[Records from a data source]

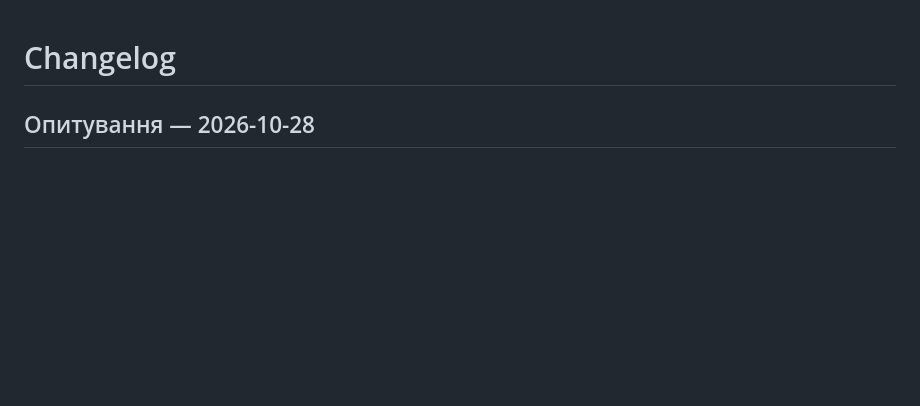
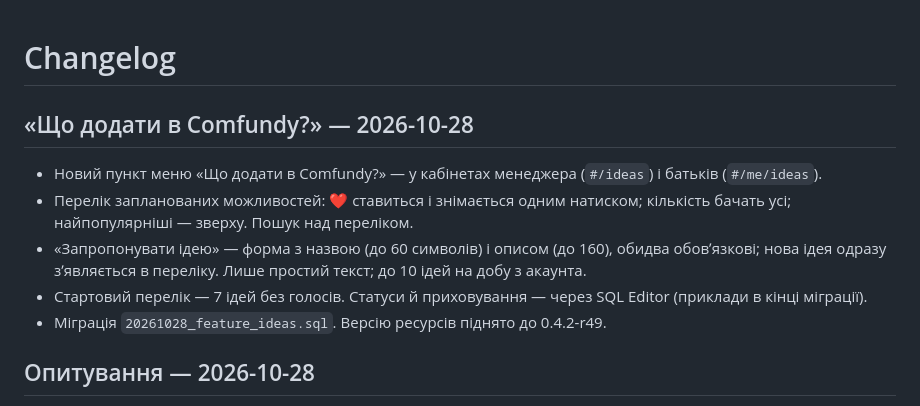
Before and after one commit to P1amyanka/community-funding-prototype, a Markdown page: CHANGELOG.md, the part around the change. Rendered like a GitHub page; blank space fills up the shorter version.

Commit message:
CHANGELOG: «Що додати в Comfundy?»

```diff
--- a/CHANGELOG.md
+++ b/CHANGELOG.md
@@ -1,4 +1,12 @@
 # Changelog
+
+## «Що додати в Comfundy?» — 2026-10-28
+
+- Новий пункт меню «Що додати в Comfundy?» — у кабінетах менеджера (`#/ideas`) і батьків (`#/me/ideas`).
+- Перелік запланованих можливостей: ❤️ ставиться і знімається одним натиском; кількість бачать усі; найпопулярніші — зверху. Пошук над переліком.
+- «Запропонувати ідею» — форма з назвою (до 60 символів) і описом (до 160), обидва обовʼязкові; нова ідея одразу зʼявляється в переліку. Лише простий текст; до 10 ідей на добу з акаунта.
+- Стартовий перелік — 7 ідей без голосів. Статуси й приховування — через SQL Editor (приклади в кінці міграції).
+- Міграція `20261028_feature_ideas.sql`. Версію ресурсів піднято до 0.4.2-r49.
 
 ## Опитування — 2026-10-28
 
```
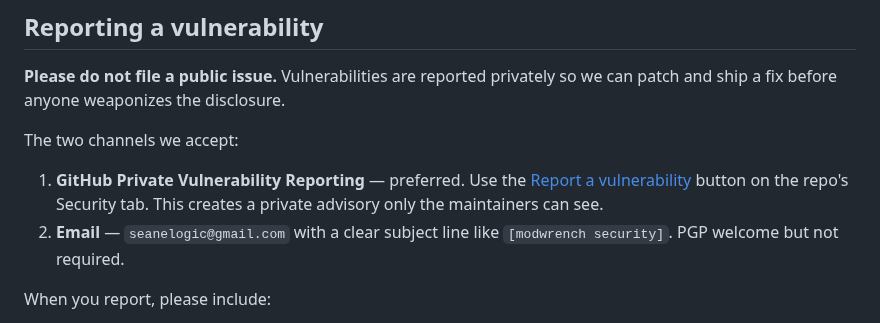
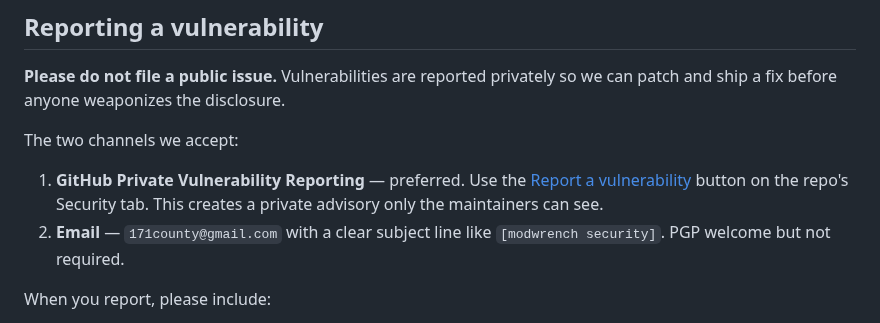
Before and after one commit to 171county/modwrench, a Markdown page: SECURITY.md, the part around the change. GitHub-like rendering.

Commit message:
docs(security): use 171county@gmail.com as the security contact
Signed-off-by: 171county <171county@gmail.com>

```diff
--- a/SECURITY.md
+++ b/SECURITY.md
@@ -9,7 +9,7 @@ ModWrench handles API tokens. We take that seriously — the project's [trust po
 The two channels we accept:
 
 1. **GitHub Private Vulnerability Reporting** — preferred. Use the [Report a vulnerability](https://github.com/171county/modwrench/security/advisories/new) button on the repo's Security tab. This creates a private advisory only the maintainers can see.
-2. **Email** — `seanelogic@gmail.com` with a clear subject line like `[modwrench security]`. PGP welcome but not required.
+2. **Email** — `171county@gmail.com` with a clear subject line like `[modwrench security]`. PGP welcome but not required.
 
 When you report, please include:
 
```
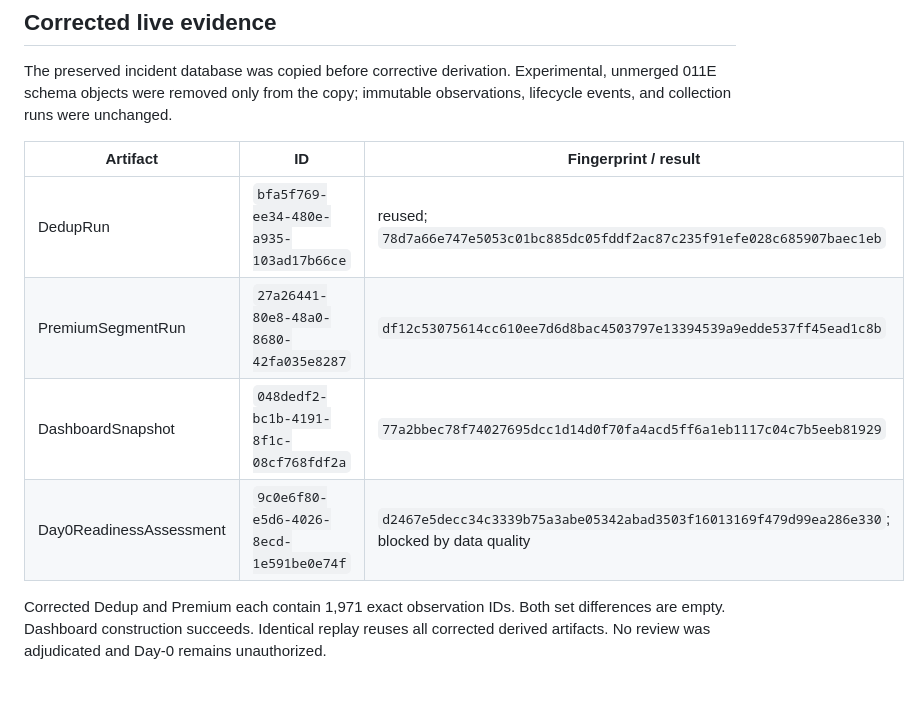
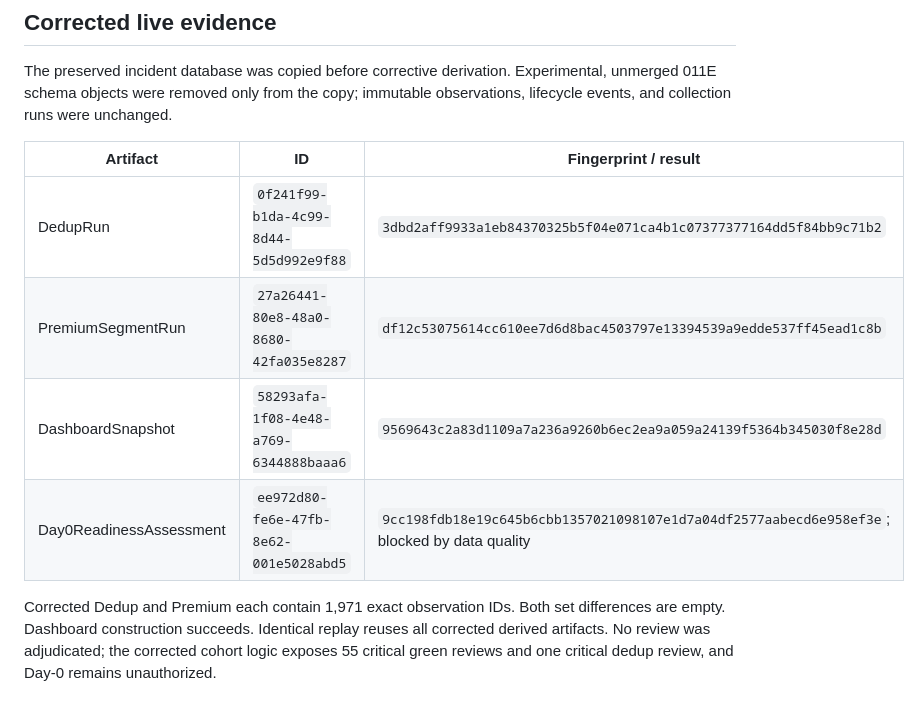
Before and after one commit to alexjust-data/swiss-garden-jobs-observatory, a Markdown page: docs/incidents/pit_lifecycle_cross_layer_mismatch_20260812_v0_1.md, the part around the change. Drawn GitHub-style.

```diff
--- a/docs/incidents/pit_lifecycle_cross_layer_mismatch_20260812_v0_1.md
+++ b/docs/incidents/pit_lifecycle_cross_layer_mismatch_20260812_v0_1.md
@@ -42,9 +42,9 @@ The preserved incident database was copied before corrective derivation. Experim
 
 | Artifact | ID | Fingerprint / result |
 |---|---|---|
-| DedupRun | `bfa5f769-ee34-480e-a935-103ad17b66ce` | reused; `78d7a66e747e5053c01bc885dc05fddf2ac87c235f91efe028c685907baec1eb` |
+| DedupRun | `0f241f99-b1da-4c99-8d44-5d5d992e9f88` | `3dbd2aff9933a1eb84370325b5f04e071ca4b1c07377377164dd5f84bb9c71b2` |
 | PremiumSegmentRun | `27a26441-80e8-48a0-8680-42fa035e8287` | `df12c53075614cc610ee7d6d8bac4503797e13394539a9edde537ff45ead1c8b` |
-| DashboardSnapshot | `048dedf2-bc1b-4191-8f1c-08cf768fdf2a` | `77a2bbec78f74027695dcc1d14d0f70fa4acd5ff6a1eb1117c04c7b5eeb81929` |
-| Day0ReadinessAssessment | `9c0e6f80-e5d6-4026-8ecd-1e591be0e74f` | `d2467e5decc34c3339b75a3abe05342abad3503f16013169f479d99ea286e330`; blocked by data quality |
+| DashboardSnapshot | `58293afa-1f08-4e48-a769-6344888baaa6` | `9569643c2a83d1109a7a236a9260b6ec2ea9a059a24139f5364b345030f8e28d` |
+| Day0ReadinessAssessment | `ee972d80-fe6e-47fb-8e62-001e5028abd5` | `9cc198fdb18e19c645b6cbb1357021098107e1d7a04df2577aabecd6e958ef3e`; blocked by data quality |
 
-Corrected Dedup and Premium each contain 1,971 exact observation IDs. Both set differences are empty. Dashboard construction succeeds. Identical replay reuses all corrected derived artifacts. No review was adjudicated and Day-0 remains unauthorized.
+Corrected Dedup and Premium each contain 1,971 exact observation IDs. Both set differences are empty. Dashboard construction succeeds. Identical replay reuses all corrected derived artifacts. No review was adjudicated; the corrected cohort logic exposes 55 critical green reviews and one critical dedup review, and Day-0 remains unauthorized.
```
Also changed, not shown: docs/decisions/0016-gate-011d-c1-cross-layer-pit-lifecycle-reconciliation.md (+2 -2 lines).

Problem details -> Check each line above for the string "docs" and copy the ones that have it.

Solution to this exercise ->
docs(security): use 171county@gmail.com as the security contact
Before and after one commit to alexjust-data/swiss-garden-jobs-observatory, a Markdown page: docs/incidents/pit_lifecycle_cross_layer_mismatch_20260812_v0_1.md, the part around the change. Drawn GitHub-style.
--- a/docs/incidents/pit_lifecycle_cross_layer_mismatch_20260812_v0_1.md
+++ b/docs/incidents/pit_lifecycle_cross_layer_mismatch_20260812_v0_1.md
Also changed, not shown: docs/decisions/0016-gate-011d-c1-cross-layer-pit-lifecycle-reconciliation.md (+2 -2 lines).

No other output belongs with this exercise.